• WORK REQUEST
Look through the entries that follow and return each line that has the string "zpBe".
[INPUT FOR THIS TASK Boundary: Start]
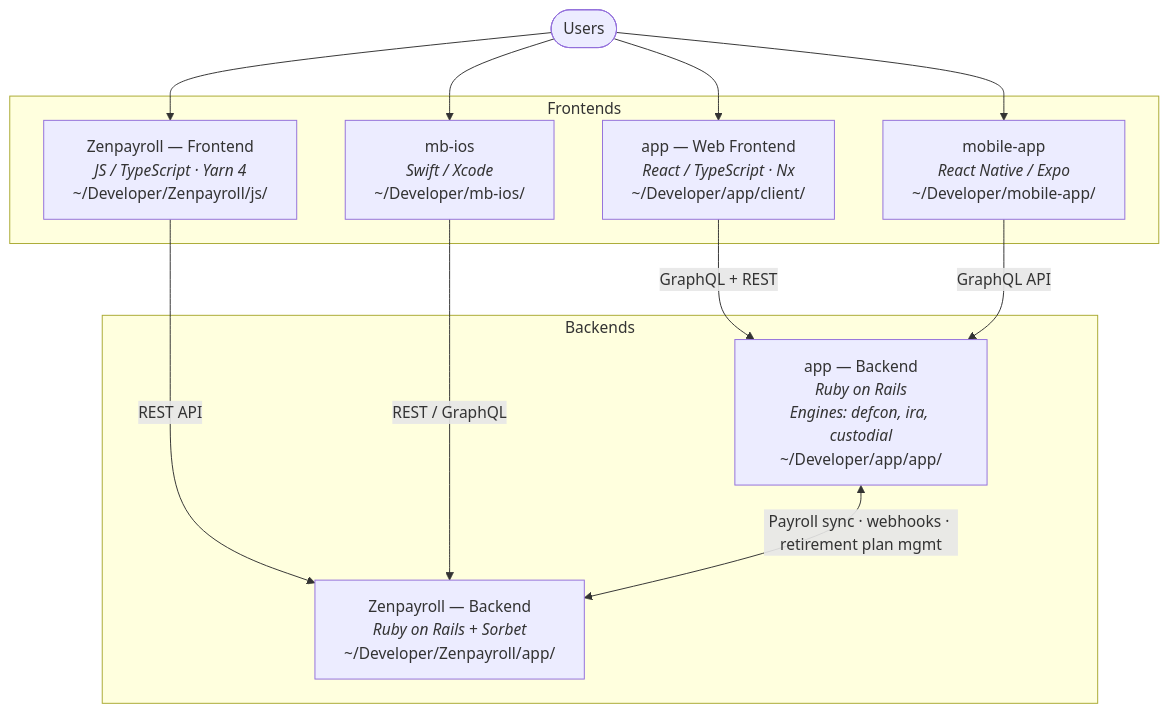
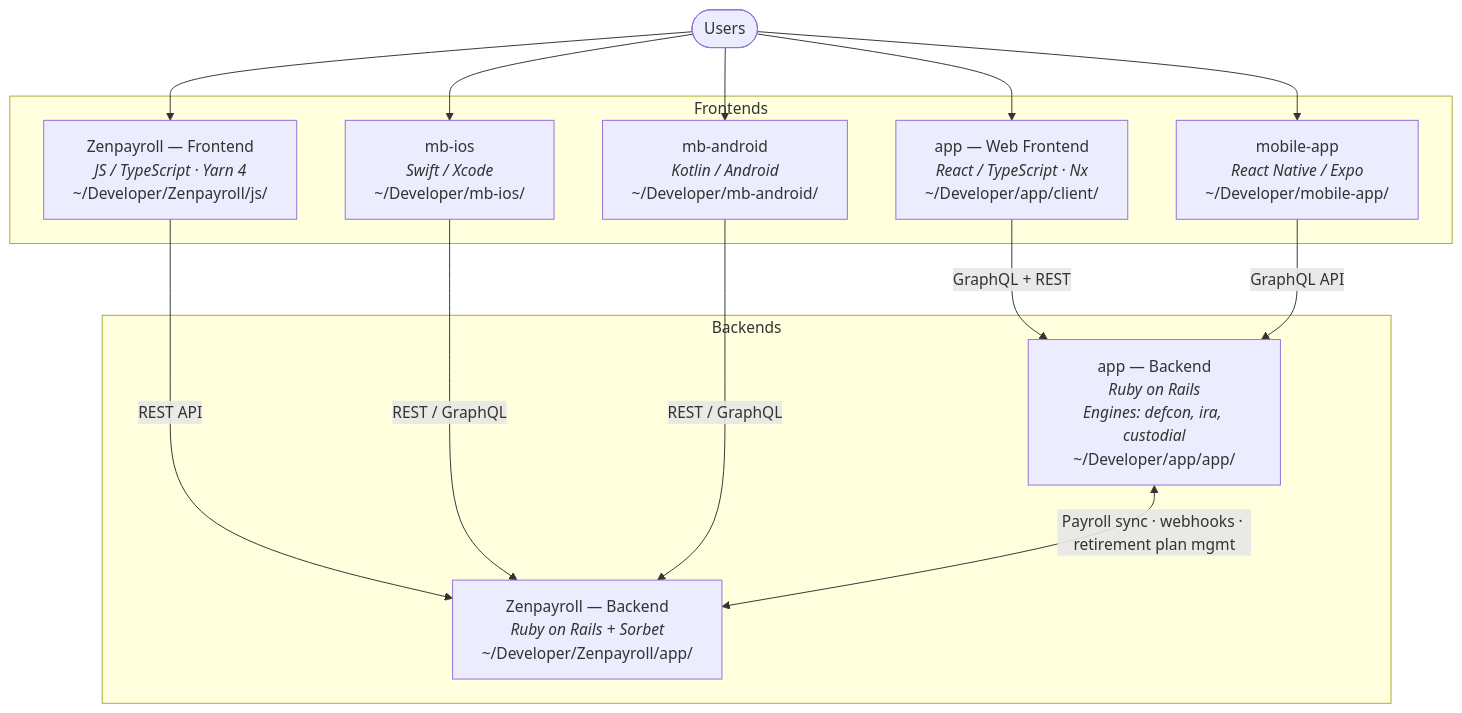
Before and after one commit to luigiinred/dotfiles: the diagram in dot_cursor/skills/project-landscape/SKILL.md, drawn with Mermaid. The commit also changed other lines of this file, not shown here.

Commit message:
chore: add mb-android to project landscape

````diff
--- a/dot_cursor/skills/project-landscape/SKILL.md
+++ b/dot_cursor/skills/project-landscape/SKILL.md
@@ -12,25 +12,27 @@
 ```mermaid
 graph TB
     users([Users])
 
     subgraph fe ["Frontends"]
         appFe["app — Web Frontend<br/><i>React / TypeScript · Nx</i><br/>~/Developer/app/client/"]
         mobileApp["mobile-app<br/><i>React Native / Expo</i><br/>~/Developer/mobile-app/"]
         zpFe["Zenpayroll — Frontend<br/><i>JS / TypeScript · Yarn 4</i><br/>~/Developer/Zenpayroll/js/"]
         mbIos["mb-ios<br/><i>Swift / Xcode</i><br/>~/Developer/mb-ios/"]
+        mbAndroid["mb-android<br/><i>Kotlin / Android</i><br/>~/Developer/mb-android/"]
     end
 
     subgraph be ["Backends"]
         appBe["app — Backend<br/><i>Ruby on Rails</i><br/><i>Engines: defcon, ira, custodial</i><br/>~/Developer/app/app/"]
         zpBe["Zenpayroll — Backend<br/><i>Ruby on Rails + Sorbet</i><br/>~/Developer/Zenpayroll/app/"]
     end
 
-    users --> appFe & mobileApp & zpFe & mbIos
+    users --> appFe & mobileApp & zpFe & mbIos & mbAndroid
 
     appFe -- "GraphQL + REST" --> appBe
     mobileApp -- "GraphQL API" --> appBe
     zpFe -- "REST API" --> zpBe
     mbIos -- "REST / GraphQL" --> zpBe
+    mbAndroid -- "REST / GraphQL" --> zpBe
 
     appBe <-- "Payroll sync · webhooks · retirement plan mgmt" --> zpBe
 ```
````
[INPUT FOR THIS TASK Boundary: End]
[INPUT FOR THIS TASK Boundary: Start]
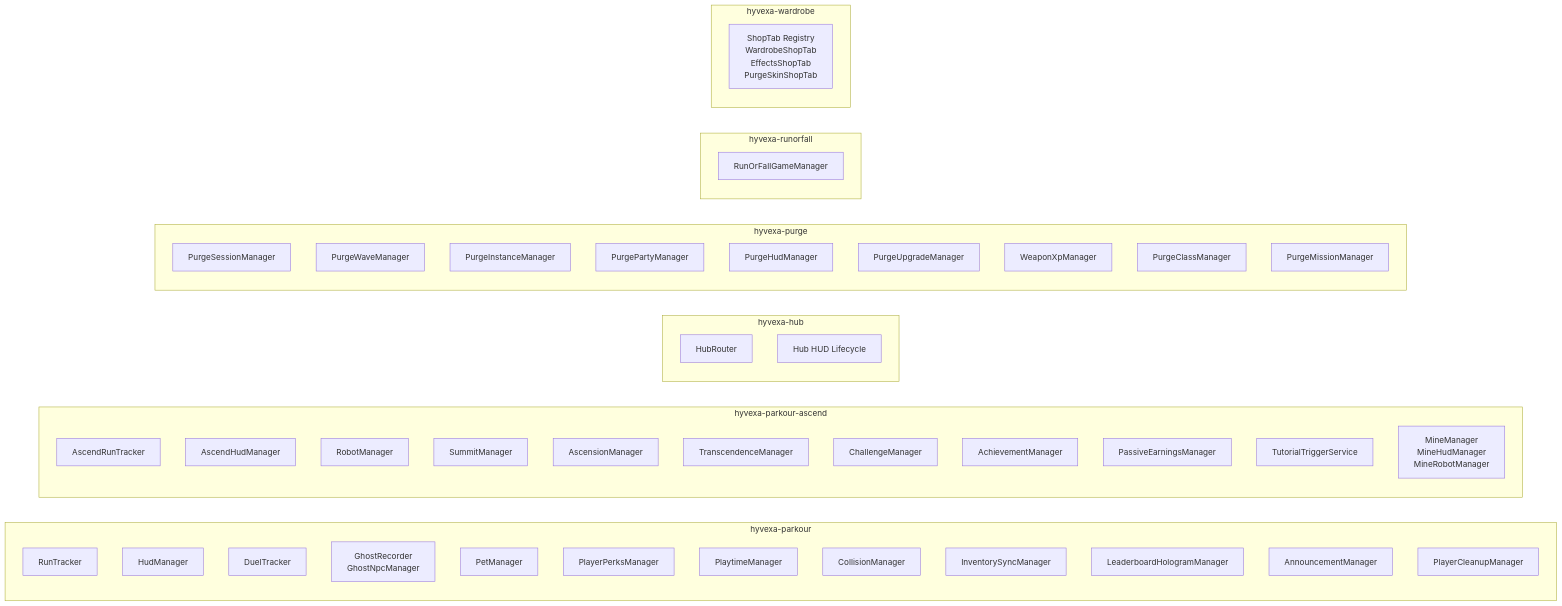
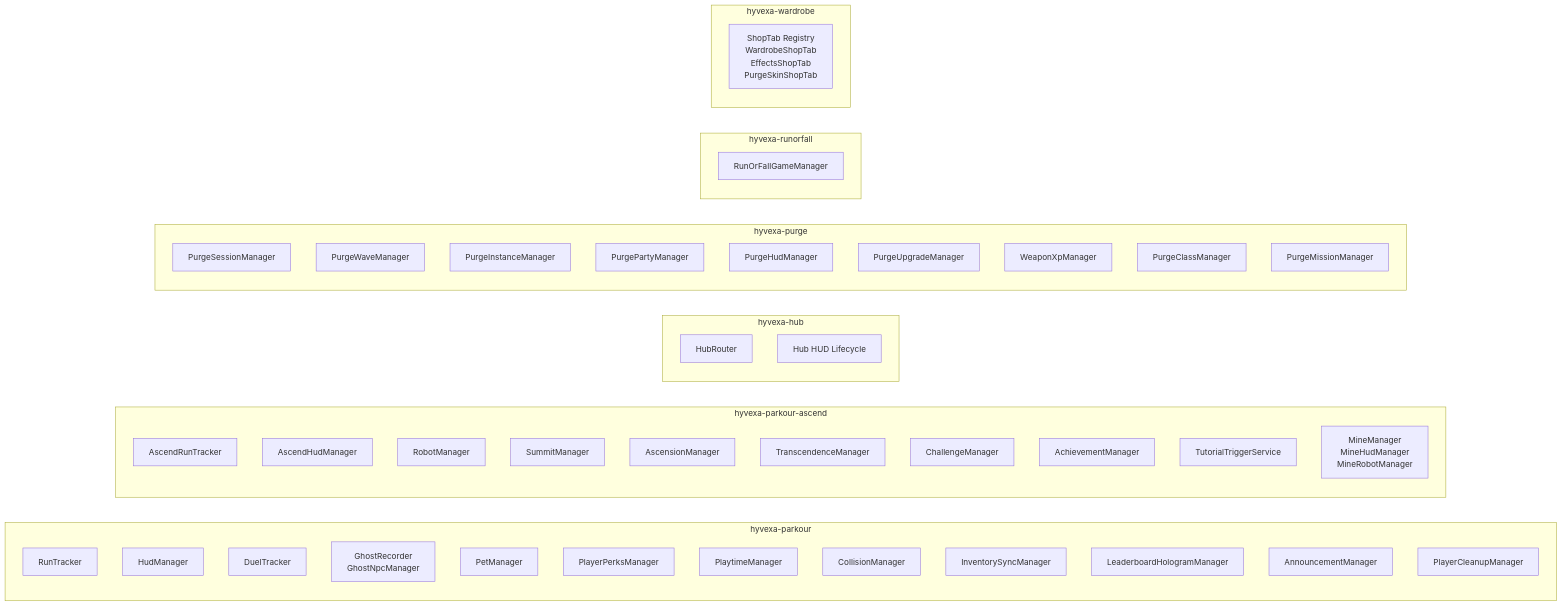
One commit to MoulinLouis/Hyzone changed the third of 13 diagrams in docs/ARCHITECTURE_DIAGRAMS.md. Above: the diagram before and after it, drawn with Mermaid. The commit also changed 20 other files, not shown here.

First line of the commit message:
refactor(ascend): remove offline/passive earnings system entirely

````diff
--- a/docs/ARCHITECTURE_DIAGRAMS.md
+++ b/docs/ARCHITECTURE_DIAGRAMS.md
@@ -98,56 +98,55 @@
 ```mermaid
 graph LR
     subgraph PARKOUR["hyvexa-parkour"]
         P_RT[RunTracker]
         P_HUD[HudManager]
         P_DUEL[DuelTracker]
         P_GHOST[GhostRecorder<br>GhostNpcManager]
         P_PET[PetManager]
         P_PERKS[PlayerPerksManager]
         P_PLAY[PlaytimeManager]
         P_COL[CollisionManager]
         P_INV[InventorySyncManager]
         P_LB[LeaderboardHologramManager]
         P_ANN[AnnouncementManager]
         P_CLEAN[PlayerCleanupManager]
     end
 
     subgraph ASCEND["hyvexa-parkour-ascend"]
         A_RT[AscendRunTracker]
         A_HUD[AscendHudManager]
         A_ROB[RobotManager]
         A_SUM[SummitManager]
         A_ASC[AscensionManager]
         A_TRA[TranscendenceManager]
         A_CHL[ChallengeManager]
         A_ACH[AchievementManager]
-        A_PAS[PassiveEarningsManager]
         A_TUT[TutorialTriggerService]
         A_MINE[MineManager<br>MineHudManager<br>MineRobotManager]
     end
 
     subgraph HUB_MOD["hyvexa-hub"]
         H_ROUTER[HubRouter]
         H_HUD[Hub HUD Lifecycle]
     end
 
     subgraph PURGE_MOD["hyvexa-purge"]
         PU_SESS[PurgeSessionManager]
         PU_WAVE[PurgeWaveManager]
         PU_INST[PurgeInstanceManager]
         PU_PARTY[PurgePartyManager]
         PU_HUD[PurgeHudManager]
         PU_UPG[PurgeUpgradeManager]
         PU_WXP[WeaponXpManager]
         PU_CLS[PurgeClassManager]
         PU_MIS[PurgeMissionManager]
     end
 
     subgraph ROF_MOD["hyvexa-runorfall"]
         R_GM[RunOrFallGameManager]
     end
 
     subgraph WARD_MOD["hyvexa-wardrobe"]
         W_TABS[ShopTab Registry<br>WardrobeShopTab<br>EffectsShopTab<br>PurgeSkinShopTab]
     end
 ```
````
[INPUT FOR THIS TASK Boundary: End]
[INPUT FOR THIS TASK Boundary: Start]
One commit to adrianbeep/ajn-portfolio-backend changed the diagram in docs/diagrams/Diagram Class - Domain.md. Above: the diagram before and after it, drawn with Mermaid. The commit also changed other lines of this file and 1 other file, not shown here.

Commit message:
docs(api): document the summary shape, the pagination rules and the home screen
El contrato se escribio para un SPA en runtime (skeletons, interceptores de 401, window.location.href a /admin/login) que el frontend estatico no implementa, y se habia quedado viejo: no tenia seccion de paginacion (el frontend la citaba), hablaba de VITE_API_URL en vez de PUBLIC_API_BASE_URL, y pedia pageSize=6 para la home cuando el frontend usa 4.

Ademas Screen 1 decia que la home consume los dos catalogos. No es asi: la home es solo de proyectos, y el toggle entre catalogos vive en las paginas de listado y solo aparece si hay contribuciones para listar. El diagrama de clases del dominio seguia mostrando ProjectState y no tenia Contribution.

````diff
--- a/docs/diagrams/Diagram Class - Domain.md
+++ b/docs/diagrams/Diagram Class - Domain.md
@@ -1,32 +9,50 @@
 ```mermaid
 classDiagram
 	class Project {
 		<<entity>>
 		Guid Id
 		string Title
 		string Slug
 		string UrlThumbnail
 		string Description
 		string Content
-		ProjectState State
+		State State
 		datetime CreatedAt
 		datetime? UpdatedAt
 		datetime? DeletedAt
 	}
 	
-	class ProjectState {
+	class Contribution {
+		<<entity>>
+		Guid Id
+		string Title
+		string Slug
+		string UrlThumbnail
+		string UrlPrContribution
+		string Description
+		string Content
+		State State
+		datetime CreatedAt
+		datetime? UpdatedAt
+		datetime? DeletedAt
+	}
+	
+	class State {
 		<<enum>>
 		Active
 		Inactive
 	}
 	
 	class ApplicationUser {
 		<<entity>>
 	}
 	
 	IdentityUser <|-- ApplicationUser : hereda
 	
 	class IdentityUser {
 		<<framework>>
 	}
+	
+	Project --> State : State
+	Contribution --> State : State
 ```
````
[INPUT FOR THIS TASK Boundary: End]
• RESPONSE BELOW
         zpBe["Zenpayroll — Backend<br/><i>Ruby on Rails + Sorbet</i><br/>~/Developer/Zenpayroll/app/"]
     zpFe -- "REST API" --> zpBe
     mbIos -- "REST / GraphQL" --> zpBe
+    mbAndroid -- "REST / GraphQL" --> zpBe
     appBe <-- "Payroll sync · webhooks · retirement plan mgmt" --> zpBe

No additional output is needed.